The Fluoride Debate







Question 1
Question 2
Question 3
Question 4
Question 5
Question 6
Question 7
Question 8

Question 9
Question 10
Question 11
Question 12

Question 13
Question 14

Question 15
Question 16
Question 17

Question 18
Question 19
Question 20
Question 21
Question 22
Question 23
Question 24
Question 25
Question 26
Question 27
Question 28
Question 29
Question 30
Question 31
Question 32
Question 33


Question 34
Question 35
Question 36
Question 37
Question 38
Question 39
Question 40

Question 41
Question 42
Question 43



Question 13.
Does fluoride in the water supply, at the levels recommended for the prevention of tooth decay, adversely affect human health?

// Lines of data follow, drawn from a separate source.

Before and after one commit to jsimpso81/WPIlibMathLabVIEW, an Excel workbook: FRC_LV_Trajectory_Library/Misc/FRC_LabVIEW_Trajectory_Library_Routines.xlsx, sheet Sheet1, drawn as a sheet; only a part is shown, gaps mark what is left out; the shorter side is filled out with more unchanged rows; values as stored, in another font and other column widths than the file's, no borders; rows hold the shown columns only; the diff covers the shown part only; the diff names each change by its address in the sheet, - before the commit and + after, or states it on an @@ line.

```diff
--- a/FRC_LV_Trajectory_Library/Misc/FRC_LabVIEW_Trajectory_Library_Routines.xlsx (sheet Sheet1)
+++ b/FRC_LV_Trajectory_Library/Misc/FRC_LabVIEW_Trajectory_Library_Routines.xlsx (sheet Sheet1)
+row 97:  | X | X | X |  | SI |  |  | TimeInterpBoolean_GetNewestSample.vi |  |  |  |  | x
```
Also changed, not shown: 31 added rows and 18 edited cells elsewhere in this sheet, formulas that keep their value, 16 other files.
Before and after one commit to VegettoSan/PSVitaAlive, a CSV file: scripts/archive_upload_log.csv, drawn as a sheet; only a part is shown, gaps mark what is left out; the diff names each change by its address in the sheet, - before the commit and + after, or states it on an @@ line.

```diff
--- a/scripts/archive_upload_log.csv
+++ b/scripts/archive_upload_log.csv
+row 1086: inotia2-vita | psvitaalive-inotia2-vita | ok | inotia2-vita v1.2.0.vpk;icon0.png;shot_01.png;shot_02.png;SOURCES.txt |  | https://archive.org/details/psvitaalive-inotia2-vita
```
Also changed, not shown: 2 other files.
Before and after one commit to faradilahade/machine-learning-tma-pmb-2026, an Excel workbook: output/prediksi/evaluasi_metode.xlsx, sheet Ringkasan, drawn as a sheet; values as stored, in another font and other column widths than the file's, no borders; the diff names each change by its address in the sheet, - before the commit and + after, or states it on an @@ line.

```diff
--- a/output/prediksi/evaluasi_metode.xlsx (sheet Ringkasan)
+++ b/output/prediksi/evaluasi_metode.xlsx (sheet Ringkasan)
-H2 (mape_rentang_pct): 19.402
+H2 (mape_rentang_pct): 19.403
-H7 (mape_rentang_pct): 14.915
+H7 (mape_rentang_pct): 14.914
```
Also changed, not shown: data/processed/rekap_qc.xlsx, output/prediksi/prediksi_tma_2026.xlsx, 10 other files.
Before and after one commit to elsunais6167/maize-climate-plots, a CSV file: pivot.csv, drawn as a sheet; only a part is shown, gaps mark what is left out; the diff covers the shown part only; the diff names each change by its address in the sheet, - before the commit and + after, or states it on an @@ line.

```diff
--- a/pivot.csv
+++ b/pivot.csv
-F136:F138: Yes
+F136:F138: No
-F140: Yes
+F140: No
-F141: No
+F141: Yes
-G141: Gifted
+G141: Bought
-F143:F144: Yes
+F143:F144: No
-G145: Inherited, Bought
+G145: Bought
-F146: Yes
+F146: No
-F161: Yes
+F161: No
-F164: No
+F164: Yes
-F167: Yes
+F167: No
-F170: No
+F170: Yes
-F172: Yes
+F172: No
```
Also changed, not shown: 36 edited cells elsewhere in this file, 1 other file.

ADA's Fluoridation Facts Short Answer
The overwhelming weight of scientific evidence indicates that fluoridation of community water supplies is both safe and effective.

ADA's Fluoridation Facts Long Answer
For generations, millions of people have lived in areas where fluoride is found naturally in drinking water in concentrations as high or higher than those recommended to prevent tooth decay. Research conducted among these persons confirms the safety of fluoride in the water supply.54, 92-95 In fact, in August 1993, the National Research Council, a branch of the National Academy of Sciences, released a report prepared for the Environmental Protection Agency (EPA) that confirmed that the currently allowed fluoride levels in drinking water do not pose a risk for health problems such as cancer, kidney failure or bone disease.96

Based on a review of available data on fluoride toxicity, the expert subcommittee that wrote the report concluded that the EPA's ceiling of 4 ppm for naturally occurring fluoride in drinking water was "appropriate as an interim standard."96 Subsequently, the EPA announced that the ceiling of 4 ppm would protect against adverse health effects with an adequate margin of safety and published a notice of intent not to revise the fluoride drinking water standard in the Federal Register.97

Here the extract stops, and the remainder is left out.